Is the Death of Google Reader Bad for Blogs?
Throughout history, things come and go. What was once at the very top, ends up being replaced. When was the last time you made a call from a corded phone? How about listened to the radio? When did you read a newspaper last? The world is constantly evolving, and what’s the norm now may not be so five or 10 years from now.
On July 1, Google Reader saw its demise. Easily one of the most popular RSS readers on the planet, Google claimed declining usage was a factor in their decision to shut it down. Back in March when an announcement was made, bloggers and readers were extremely vocal. Most were very upset, and thought it was an incredibly stupid move on Google’s part.
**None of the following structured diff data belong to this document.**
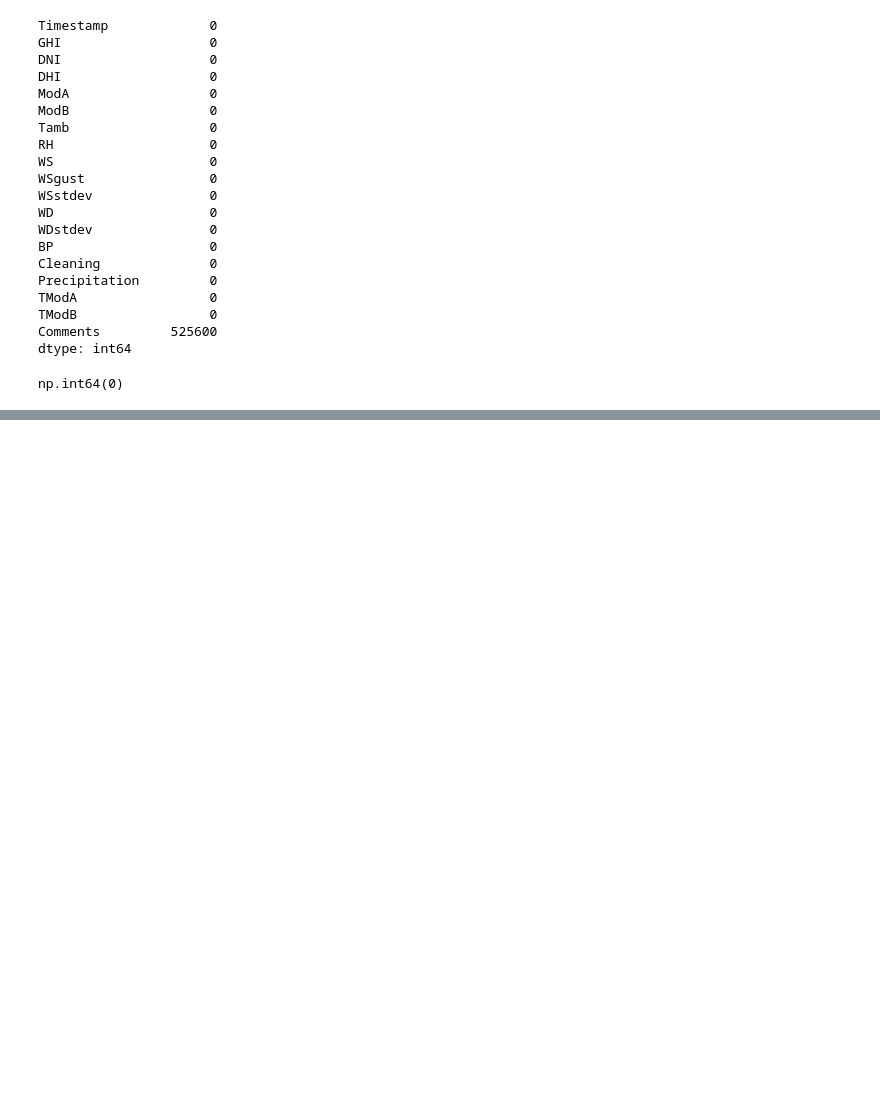
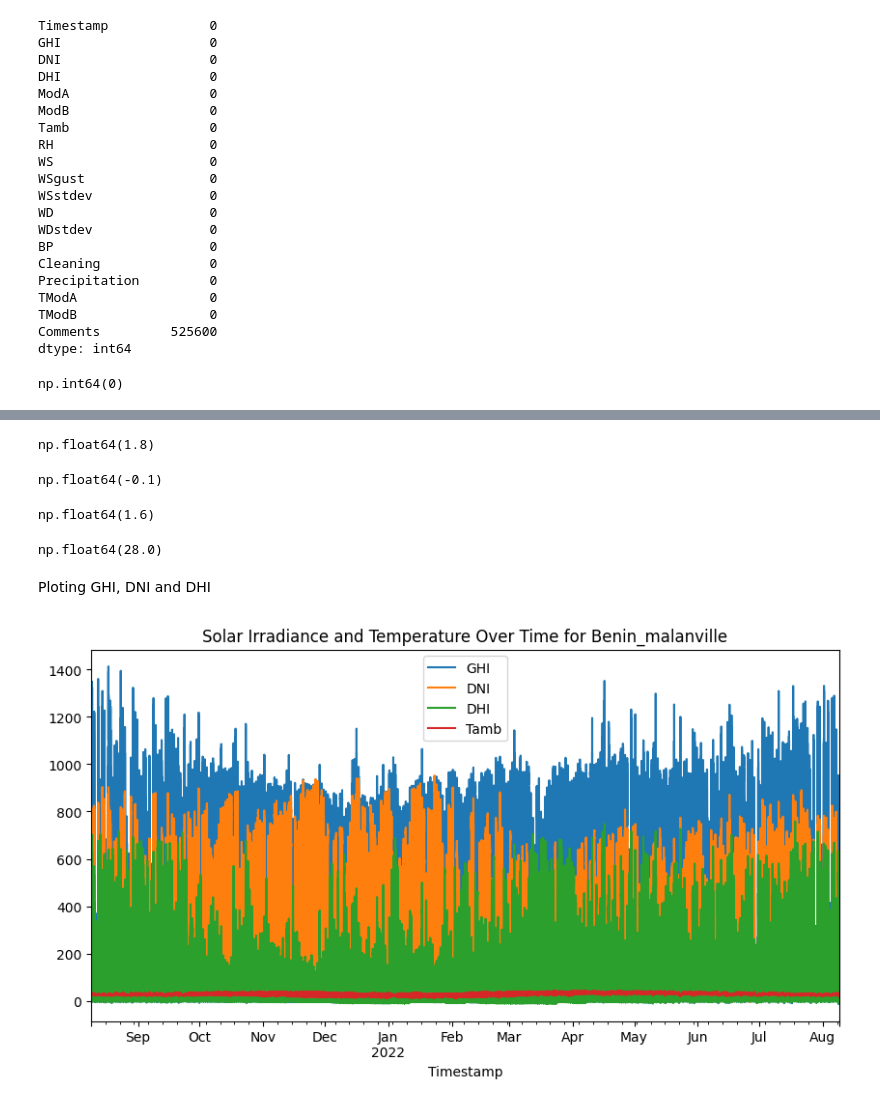
Before and after one commit to Khayo-7/10Academy-Kifiya, a Jupyter notebook: notebooks/EDA_benin-malanville.ipynb, the cells around one changed output, grey strips where cells are left out. Cells and saved outputs as stored; diff of their text form; code cells hidden in the pictures; blank space fills up the shorter version.

```diff
--- a/notebooks/EDA_benin-malanville.ipynb
+++ b/notebooks/EDA_benin-malanville.ipynb
@@ -83,0 +107,30 @@ np.int64(0)
+# %%
+# Median of GHI
+df['GHI'].median()
+# %% [output]
+np.float64(1.8)
+# %%
+# Median of DNI
+df['DNI'].median()
+# %% [output]
+np.float64(-0.1)
+# %%
+# Median of DHI
+df['DHI'].median()
+# %% [output]
+np.float64(1.6)
+# %%
+# Median of Tamb
+df['Tamb'].median()
+# %% [output]
+np.float64(28.0)
+# %% [markdown]
+Ploting GHI, DNI and DHI
+# %%
+# Plotting time series trends for Benin_malanville dataset for the numeric columns
+df['Timestamp'] = pd.to_datetime(df['Timestamp'])
+df.set_index('Timestamp', inplace=True)
+df[['GHI', 'DNI', 'DHI', 'Tamb']].plot(figsize=(10, 5), title='Solar Irradiance and Temperature Over Time for Benin_malanville')
+plt.show()
+# %% [output]
+[figure, added]
```
Also changed, not shown: parts of 22 cells of this notebook, 2 other files.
However, the tech giant has a lot of products and services under its belt. For any business, you need to stay focused, and keep the money rolling in. Unfortunately, Reader simply wasn’t part of a focus anymore. With the shut down, many bloggers started to question what it meant for the industry. Was this the start of a major shift? Are blogs going by the wayside?
After all, when big decisions are made by companies who have a large impact on a specific industry, it can have a number of consequences, both good and bad. However, the death of Google Reader wasn’t a bad thing after all.
Unknown Competition Now Well Known
Reader dominated the market for a very long time. Google offered a solid, minimal service that didn’t cost a dime. The thing is though, there were hundreds of other alternatives that no one even knew about. In fact, my absolutely favorite RSS reader Feedly, has been around since 2008, and offers a far superior experience in my opinion.
Whenever there is a void in a marketplace, someone will fill it. In the case of RSS readers, many not only filled the void, but stepped their game up to capture interest. Just a few months ago, people could maybe name a couple alternatives. Now, you could name a couple handful. Competition is a good thing, and this gets us into my next point…
More Interest Than Ever Before
It’s fascinating how the death of something can breath new life. Upon hearing that Google Reader was shutting down, and being reminded whenever you logged in, users scrambled to find another service. This lead to massive jumps in usage which is quite ironic considering the original reason why Reader would shut down.
For example, between March 13 (when Google announced the shut down) and April 1, Feedly saw three million new users. To put this in perspective, it took the RSS alternative a little over four years just to reach four million users. This death, while disappointing to many, lead to a spark being ignited. It’s safe to say that RSS readers are more popular than ever, likely leading to consistent traffic across a number of different blogs.
People Will Always Find A Way
We all have our favorite sites, and people to follow. Over the years, we’ve developed an affinity for others, a loyalty, and maybe have even embedded ourselves as part of their community. Even if RSS readers no longer existed, we would still find a way to consume the content from those that we love. We’d create Twitter lists, subscribe to their blog via email, get notified of new updates to their Facebook page, maybe even go old school by creating a new bookmarks folder, and checking each site manually.
You see, people access content in a variety of ways. While services like Google Reader may seem important to those of us familiar with them, the reality is a large percentage of people don’t even have a clue what RSS is. In a way, we are the minority. The success or to more accurately put it, the life of blogs, is not dictated by third party services. The life is dictated by the people behind them, and the quality of what they put out there to the world.
Unless everyone starts cloning TMZ, we should be okay.
Photo credit: Kristina B
Mike Stenger is a writer with a love of all things technology.
Congratulations for putting across such a different perspective on the end of Google Reader. Quite by coincidence, while coming across this post- “Feedly” crossed my mind as a potent substitute as well. Its heartening to know about its increased number of new users today !
The loss of Google reader really is no great loss as there are plenty of other options. People who are used to it probably panicked a bit and thought it was the end of everything, but online there are always other alternatives and blogs are great for content, which Google thrives on, so there was no real problem for blogs without reader.
It turned up good for many existing rss reader services and also gave a way for more top web services to consider bringing one like Digg and AOL Reader. :)